Well helped by movies like dispossession og Anote's Ark the global environmental crisis, as a social and political battle, is beginning to gain momentum, but the extent to which "we" can be saved by technology and international cooperation depends a great deal on the degree of prosperity, power and influence. Even in agricultural lands where resources are nothing but fertile, polluted land, people need the power of the nation-state to get protective legislation – but the nation-state is in turn subject to and constrained by global economic trends.
Eco-philosophy as a Western invention
Environmental issues have different meanings for different people, which is reflected in the way they are addressed from place to place: in liberal versus conservative media; in scientific versus economic journals The majority of the world's population can therefore be said to lack a common desire to solve the environmental crisis. The activists' demands for action are not only counteracted by conservative parties, the media and Western companies (who, for profit's sake, often dismiss the whole issue); Also, third world countries consider the claims as unfair and prevent them from gaining their share of industrial growth. Interestingly, environmental philosophy is also being combated by these countries' intellectuals, who see it as a liberal, Western mindset that ignores the reality of workers in other parts of the world.
Above all, environmental issues are rarely recognized in economic journals – and once this happens, the climate crisis is portrayed as solvable within the framework of a well-functioning market.
Market unsuitable tools
As long as the various organizations, classes and other sections of society have different levels of power, the idea of a joint response to the environmental crisis becomes problematic. Both dispossession og Anote's Ark makes it clear that social development takes place on the basis of the economy: it is what all other parts of society are governed by. If a societal problem appears relevant, it must probably be presented primarily as an economic problem.
Best results are obtained through demands for concrete action. The market is proving to be a very suitable tool in the regulation of economic, social and political activity – despite widespread claims to the contrary.

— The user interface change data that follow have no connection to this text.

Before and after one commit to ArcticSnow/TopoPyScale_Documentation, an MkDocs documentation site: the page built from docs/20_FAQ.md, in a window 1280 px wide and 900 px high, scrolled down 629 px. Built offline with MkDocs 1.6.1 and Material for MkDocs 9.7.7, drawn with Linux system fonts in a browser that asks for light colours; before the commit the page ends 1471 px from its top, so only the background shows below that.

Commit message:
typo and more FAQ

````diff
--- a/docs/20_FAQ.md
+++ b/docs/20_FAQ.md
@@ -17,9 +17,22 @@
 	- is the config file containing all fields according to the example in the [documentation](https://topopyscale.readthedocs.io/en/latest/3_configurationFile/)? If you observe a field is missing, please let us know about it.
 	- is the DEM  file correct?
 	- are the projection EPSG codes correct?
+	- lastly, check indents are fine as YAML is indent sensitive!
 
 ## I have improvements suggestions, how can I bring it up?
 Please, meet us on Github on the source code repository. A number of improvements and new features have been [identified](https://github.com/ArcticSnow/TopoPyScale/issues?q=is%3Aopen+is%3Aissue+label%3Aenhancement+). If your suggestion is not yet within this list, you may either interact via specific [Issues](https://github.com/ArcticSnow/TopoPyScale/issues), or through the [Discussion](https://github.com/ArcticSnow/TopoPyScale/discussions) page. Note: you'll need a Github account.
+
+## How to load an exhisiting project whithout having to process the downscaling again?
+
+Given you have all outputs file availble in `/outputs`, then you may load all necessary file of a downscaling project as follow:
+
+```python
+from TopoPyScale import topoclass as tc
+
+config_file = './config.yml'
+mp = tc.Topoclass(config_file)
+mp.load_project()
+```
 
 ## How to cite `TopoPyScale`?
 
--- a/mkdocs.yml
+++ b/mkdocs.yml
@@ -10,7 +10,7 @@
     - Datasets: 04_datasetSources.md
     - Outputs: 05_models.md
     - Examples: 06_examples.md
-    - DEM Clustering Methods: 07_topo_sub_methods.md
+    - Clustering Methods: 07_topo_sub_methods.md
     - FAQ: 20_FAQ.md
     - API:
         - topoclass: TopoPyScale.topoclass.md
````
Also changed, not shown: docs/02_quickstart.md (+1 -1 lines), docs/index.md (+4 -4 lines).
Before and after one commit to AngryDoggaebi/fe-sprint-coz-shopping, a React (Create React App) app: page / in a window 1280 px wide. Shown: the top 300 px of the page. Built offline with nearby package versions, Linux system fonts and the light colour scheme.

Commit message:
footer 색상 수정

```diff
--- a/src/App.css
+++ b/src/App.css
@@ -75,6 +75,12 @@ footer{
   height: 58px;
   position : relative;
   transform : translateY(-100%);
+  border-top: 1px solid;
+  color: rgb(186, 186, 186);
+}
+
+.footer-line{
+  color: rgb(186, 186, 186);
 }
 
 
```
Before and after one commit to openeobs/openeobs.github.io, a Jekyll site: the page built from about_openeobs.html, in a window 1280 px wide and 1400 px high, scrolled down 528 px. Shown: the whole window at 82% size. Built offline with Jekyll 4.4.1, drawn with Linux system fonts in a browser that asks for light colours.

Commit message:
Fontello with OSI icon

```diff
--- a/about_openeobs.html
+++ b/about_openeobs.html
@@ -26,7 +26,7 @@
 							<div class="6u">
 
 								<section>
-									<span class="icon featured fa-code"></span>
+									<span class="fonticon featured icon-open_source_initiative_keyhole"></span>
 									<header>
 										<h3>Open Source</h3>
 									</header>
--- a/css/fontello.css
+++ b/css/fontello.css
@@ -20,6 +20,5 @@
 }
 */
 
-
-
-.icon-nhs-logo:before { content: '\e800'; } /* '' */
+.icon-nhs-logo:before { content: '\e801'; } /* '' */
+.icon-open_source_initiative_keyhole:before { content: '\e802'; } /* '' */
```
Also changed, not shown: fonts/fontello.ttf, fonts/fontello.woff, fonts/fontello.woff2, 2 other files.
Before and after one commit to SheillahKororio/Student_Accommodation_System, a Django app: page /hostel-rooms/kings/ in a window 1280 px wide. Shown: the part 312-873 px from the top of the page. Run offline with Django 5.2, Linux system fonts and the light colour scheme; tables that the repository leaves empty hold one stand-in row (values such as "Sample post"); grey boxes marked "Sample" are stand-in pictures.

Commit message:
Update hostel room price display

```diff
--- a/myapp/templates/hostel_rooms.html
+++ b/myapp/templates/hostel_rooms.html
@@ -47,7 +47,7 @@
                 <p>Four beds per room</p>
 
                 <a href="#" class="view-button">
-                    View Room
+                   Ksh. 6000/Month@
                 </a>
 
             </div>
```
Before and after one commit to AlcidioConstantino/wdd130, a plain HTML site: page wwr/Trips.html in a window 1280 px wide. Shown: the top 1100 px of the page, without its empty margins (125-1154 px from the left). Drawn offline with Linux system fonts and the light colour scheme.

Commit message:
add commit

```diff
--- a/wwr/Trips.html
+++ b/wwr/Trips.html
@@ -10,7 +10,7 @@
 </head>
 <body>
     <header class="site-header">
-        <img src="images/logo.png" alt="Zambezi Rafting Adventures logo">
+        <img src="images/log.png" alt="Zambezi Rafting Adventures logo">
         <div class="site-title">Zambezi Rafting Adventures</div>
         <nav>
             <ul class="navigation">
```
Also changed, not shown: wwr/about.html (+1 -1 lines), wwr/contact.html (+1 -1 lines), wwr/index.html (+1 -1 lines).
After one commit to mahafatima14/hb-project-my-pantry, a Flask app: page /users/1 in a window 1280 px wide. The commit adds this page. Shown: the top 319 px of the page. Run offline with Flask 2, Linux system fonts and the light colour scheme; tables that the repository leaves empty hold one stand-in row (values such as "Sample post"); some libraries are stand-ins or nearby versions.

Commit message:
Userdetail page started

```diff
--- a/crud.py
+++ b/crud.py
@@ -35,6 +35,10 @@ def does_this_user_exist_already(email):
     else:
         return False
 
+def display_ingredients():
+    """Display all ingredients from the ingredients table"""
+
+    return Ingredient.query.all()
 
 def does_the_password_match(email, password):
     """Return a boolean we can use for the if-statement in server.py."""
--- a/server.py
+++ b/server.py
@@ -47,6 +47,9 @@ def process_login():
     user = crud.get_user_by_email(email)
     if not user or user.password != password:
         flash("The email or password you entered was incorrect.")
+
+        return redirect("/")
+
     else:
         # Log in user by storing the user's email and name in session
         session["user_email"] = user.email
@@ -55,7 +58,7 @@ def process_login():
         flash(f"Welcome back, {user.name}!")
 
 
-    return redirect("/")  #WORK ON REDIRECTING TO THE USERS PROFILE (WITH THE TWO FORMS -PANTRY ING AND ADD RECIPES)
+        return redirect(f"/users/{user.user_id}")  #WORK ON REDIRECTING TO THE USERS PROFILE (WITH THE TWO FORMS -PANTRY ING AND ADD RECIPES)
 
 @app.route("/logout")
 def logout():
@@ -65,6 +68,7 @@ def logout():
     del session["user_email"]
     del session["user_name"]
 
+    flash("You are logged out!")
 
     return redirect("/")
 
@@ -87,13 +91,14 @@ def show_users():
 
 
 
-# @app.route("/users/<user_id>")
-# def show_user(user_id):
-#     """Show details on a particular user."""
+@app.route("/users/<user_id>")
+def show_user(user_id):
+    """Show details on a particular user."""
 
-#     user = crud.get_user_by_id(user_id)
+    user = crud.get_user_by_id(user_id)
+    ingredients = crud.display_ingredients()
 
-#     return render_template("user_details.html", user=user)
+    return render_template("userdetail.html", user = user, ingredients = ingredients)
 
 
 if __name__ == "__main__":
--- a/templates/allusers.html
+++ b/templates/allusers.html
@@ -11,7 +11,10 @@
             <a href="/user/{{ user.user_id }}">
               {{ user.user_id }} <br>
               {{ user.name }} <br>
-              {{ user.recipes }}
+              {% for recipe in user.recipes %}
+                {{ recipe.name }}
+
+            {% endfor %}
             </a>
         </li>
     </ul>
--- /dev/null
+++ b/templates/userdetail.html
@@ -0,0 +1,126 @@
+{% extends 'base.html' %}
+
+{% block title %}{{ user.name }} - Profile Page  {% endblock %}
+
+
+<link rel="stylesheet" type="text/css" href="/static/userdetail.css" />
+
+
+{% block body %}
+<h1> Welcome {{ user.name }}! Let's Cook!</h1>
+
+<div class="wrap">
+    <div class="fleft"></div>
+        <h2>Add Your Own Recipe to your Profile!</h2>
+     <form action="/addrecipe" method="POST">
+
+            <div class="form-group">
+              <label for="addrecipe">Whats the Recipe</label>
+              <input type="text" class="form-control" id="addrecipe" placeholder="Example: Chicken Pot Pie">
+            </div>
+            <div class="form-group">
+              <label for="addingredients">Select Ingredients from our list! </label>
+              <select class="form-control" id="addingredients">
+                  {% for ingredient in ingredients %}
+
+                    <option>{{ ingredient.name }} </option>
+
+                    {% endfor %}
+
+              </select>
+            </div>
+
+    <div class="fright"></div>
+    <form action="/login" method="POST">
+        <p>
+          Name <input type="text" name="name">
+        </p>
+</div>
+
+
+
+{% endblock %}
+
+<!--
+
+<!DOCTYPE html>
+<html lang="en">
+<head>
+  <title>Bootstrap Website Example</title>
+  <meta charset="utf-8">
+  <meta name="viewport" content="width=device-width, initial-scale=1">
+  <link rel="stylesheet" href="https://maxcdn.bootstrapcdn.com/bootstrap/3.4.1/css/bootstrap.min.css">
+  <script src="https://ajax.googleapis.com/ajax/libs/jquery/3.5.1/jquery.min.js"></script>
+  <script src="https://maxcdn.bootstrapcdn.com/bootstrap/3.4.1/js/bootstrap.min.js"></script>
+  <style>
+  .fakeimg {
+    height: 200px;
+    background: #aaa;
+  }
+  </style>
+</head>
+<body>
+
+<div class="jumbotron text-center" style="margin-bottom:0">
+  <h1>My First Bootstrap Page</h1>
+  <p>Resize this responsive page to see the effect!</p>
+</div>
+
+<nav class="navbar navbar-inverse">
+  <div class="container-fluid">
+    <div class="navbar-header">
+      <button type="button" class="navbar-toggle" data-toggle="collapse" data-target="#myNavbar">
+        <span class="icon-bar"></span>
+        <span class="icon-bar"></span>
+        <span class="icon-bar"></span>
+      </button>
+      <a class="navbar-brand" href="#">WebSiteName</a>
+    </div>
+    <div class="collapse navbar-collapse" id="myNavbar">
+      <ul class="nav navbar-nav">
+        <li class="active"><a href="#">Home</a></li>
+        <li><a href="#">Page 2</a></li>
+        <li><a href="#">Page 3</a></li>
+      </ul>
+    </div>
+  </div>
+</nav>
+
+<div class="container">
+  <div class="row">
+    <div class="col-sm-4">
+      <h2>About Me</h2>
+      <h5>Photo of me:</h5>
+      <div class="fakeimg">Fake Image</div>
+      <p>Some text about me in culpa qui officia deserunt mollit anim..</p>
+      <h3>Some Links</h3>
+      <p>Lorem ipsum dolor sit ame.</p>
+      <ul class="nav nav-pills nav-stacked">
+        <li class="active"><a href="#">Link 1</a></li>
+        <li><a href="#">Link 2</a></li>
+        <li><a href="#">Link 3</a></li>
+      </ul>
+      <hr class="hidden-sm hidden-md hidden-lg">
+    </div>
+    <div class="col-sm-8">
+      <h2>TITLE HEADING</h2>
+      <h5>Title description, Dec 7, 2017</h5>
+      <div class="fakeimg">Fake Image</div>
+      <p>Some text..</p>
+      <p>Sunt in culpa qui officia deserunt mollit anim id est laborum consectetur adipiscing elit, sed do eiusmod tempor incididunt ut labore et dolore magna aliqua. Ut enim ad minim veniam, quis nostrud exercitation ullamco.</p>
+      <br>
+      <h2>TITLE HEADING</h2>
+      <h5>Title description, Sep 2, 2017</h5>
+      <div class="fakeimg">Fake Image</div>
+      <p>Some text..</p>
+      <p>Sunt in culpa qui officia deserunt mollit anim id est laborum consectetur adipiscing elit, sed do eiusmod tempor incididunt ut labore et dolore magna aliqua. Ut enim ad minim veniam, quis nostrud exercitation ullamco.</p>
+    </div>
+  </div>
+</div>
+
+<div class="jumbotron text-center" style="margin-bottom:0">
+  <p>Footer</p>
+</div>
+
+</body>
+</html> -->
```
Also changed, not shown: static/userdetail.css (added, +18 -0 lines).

If a societal problem appears relevant, it must probably be presented primarily as an economic problem.
The explanation may be that solving the climate crisis through the market involves the use of principles that initially caused the crisis. Evaluating nature on the basis of its yield value – as a commodity – is rooted in something fundamental in the relationship between nature and man, both of which are degraded when natural resources are regarded solely as capital, and man's creative potential only as labor for buying and selling.
The "logic" in this way of thinking hides an irrational system where goods are produced not only for consumption but also for profit – and therefore compels companies to find ever-new markets. This is how the predation on nature continues, and so communities are created where inequality only increases.
Sadly, it also hides the opportunity to create a better world for all.